An Appellant is not allowed under the guise of arguing his appeal, to set up a new case different from what was pursued at the trial court; an issue, new or alien to that argued during trial is incompetent for consideration on appeal, even where leave is sought and obtained. A new issue to be raised on appeal must be one which takes the contest outside the subject-matter of the litigation or one that has the effect, as in this instance, of totally changing the character of the dispute between parties. The issue of registration of the Respondent or the operation of the CAMA were not in contest at the trial court, and was not pronounced upon by the court – ABDULRAHEEM v OLUFEAGBA (2006) 17 NWLR (Pt. 1008) 265. More so, where there a claim falls within the jurisdiction of two courts, the court with jurisdiction over the main claim (in this case the land dispute), is the proper court to determine the matter.

Further, the Supreme Court held that the primary duty of court is to fully consider conscientiously the totality of the evidence of parties based on the issues in dispute, before handing down its decision. From the pleaded facts, evidence, submissions of counsel and the opinions of the lower courts, it can be seen that the Respondent pleaded and discharged the burden of proving its incorporation as well as the subsequent change of name by tendering Exhibits B and C, the certificates of incorporation and giving evidence on same, which was not challenged by the Appellants. It follows that the decision of the lower court that the Respondent has the locus standi to sue, cannot be disturbed – FATUNBI v OLANLOYE (2004) 6-7 SC 68.

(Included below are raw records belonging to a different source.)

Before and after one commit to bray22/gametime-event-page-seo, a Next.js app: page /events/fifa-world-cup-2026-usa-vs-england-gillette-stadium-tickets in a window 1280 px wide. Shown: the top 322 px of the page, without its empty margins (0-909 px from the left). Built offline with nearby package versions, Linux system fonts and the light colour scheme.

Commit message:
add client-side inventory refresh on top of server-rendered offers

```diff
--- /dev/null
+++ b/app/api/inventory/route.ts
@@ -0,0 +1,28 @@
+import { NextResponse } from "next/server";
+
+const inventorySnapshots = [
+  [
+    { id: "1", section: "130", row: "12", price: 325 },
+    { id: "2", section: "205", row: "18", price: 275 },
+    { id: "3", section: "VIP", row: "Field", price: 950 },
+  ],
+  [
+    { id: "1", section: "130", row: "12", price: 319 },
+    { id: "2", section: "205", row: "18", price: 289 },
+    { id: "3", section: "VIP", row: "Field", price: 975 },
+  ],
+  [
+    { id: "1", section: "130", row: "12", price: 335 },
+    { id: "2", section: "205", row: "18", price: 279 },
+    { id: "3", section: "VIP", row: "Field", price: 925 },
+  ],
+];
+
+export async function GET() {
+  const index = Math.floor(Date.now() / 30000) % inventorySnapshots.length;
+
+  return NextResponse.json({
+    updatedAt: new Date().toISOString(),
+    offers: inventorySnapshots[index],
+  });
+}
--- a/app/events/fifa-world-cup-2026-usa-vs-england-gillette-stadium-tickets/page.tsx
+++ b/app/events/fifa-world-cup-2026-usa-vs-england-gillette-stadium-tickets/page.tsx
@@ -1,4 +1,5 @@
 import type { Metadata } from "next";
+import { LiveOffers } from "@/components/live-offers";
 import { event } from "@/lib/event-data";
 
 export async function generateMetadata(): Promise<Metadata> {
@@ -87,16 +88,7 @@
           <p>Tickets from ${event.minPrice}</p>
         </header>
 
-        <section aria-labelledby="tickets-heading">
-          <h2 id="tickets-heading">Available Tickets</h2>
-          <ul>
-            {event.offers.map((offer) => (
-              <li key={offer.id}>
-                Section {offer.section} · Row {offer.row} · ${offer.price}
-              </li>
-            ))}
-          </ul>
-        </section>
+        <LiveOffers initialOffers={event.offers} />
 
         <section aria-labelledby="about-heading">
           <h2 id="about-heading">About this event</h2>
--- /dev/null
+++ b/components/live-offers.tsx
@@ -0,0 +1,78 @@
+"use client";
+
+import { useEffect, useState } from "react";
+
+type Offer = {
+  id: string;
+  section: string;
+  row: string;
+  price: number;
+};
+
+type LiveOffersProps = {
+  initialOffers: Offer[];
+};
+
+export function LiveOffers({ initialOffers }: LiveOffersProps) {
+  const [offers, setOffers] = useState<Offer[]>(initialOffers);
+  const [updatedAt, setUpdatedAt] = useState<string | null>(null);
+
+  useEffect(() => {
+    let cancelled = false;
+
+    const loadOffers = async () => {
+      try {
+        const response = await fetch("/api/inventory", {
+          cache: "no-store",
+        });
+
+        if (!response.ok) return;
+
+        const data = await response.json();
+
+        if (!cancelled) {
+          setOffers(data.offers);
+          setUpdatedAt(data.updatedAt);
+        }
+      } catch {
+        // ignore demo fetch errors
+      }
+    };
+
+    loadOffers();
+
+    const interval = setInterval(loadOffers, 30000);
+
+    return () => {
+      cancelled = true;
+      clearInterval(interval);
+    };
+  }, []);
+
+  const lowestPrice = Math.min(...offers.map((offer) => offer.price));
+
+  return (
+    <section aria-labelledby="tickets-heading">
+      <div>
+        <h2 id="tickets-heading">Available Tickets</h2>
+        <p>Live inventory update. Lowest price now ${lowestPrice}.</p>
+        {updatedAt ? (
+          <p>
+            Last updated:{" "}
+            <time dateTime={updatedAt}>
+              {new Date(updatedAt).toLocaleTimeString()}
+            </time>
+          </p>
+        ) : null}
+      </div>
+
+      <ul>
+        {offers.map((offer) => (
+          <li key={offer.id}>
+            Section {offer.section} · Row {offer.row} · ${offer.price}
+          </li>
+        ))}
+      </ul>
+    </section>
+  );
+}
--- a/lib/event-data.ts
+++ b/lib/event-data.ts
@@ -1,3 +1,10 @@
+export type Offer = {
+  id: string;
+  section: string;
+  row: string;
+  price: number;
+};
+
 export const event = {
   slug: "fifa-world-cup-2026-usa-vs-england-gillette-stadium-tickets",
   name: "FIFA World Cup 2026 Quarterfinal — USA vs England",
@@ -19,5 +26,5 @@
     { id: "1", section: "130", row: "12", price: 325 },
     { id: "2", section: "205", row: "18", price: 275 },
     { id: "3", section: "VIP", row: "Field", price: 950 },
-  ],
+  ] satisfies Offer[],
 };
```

In respect of the second issue, the court held that the burden of proof in civil cases has two distinct facets, the legal burden of establishing a case which is static and the evidential burden which oscillates as the evidence preponderates. There cannot be a burden of proof, where there are no issues in dispute between the parties. Considering the findings of the lower courts, the Respondent established its title by pleading and giving evidence of the traditional history of the land. The Respondent established an unbroken chain of devolution from the original owners, to its present ownership. In contrast, the pleadings of the Appellants, the evidence of their witness and cross-examination were contradictory. The court also found that the Appellants claimed exclusive ownership of the land in dispute by gift, but failed to adduce evidence to justify the claim which leaves the Respondent’s claim without a challenge.

Appeal Dismissed.

Ogwu James Onoja, SAN with Noah Abdul, Esq., M.A. Ebute, Esq. and Mimi Ayua Esq. for the Appellants.

Chief (Mrs.) A.J. Offiah, SAN with Ikechukwu Onuama, Esq. and Daniel Aloh, Esq. for the Respondent.

Reported by Optimum Publishers Limited, Publishers of Nigerian Monthly Law Reports (NMLR)